"This novel takes place on a world racked by violent seismic events and climate catastrophes. Earthquakes, volcanic eruptions, tsunamis, and their aftereffects such as epidemics and fungal blooms plague the inhabited continent, ironically named Stillness. Fifth Seasons, which happen at irregular intervals, are worldwide climatic disasters that can last months, years, or even decades. We get this information from an omniscient voice in the prologue. At the end of the book, a pair of glossaries in an appendix offers help for readers who have trouble keeping everything straight. The story proper is narrated from the viewpoints of three female characters in completely separate time periods and storylines....Orogenes, people with innate talent for control of earthshaking events, provide the only hope of a community’s coming through such an event relatively unscathed. All people have an extra sense that enables them to 'sess' the movements of the planet, but only orogenes can manipulate those energies. Thus, they are recognized as essential. Yet orogenes are also feared and loathed, because their powers, if not properly channeled, can wreak devastation. Those not trained by and under the direction of the Fulcrum, their headquarters in the capital city, are subject to shunning and even lynching. In this world, disciplines such as geology are highly valued, while astronomy (for instance) is disdained as a pseudoscience. Besides the human inhabitants, Stillness harbors a nearly legendary species called stone eaters, essentially made of animated rock. The three protagonists are: Essun, an orogene who keeps her true nature secret while living in a small village, until her husband discovers the truth, kills their son, and disappears with their daughter; in the midst of a disaster that may herald a coming Fifth Season, she journeys in search of her missing child. Damaya, a prepubescent girl whose family sells her to a Guardian—a member of the caste charged with keeping orogenes under control—to be taken to Fulcrum for training. Syenite, a fairly advanced orogene sent on a mission with an irascible fellow-orogene of superior rank whom she can hardly stand but with whom she’s expected to produce a child."
THE FIFTH SEASON is well worth reading even though it's a little difficult to follow because of the three different viewpoints and the fact that the chapters don't follow each other in a straightforward chronology. The author deals with gender and sexual orientation differences as matter-of-factly as with racial differences.

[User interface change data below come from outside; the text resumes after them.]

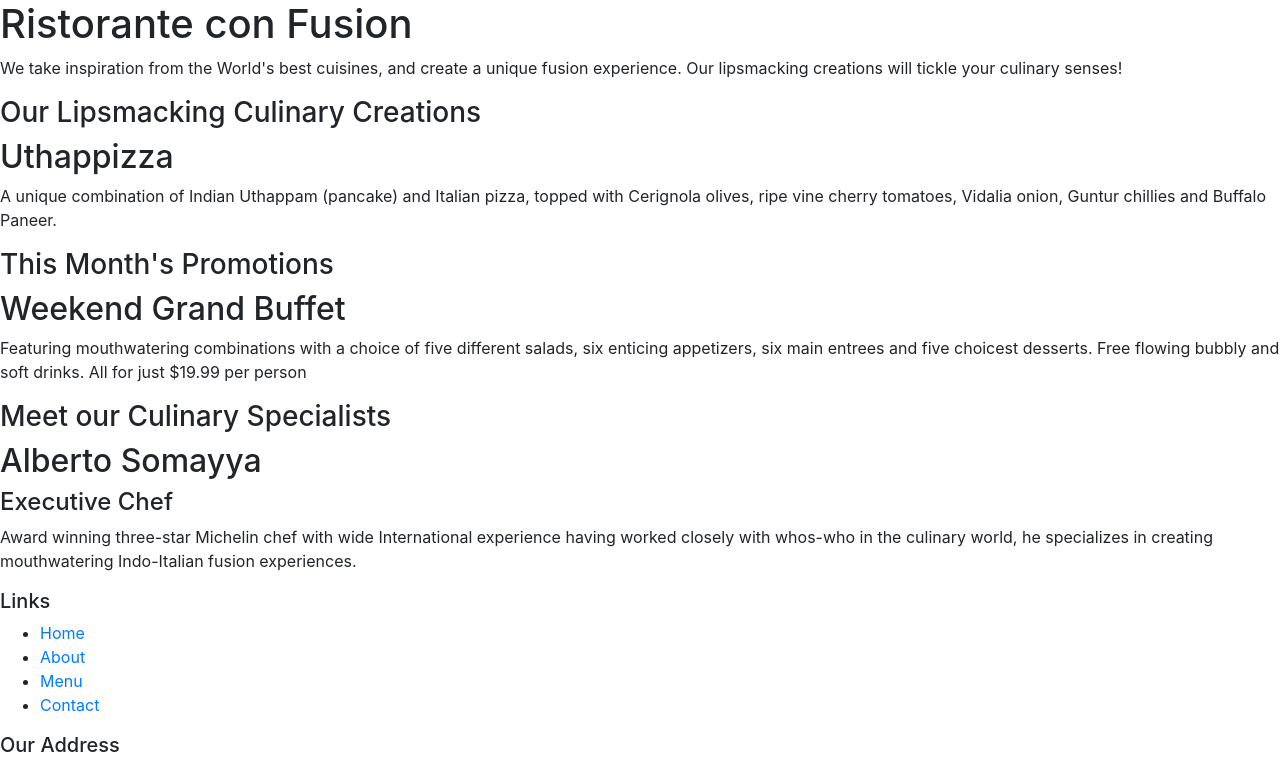
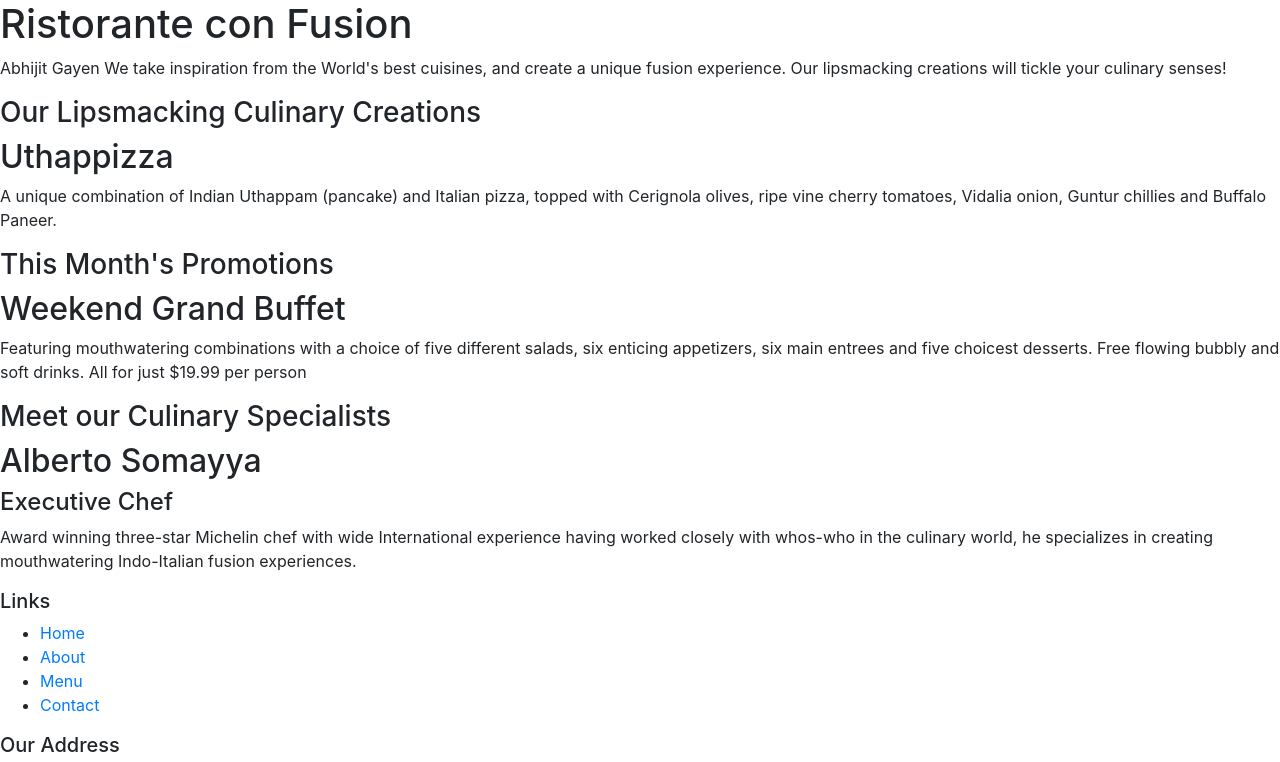
Before and after one commit to Abhijitgayen/test_commit_marge, a plain HTML site: page index.html in a window 1280 px wide. Shown: the top 762 px of the page. Drawn offline with nearby package versions, Linux system fonts and the light colour scheme.

Commit message:
change in index.html

```diff
--- a/index.html
+++ b/index.html
@@ -20,7 +20,7 @@
             <div>
                 <div>
                     <h1>Ristorante con Fusion</h1>
-                    <p>We take inspiration from the World's best cuisines, and create a unique fusion experience. Our lipsmacking creations will tickle your culinary senses!</p>
+                    <p>Abhijit Gayen We take inspiration from the World's best cuisines, and create a unique fusion experience. Our lipsmacking creations will tickle your culinary senses!</p>
                 </div>
                 <div>
                 </div>
```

Another excellent example is AVATAR: THE LAST AIRBENDER (the animated series, not the travesty of a live-action film derived from it). The four dominant ethnic groups in this world are based on different Earth cultures, none of which is European. Fans objected to the shortage of Asian actors in the live-action movie, just as Ursula Le Guin and many of her readers expressed outrage at the whitewashing of characters in the TV adaptation of her Earthsea trilogy.
Years ago, a member of an online critique group I belonged to submitted a long, complex piece of work set in the deep South. The reaction I remember having was, "Where are all the black people?" Nary a sign of any in the story. Having grown up in Virginia in the 1950s and 1960s, I knew that even in the era of segregation, "colored people" (the polite term in that period) were highly visible. I'm trying to make a conscious effort not to make all the characters in my fiction look like me. Personally, I don't feel qualified to write individuals of other races as protagonists, but when including them as secondary characters, naturally I want to do it right.
Margaret L. CarterCarter's Crypt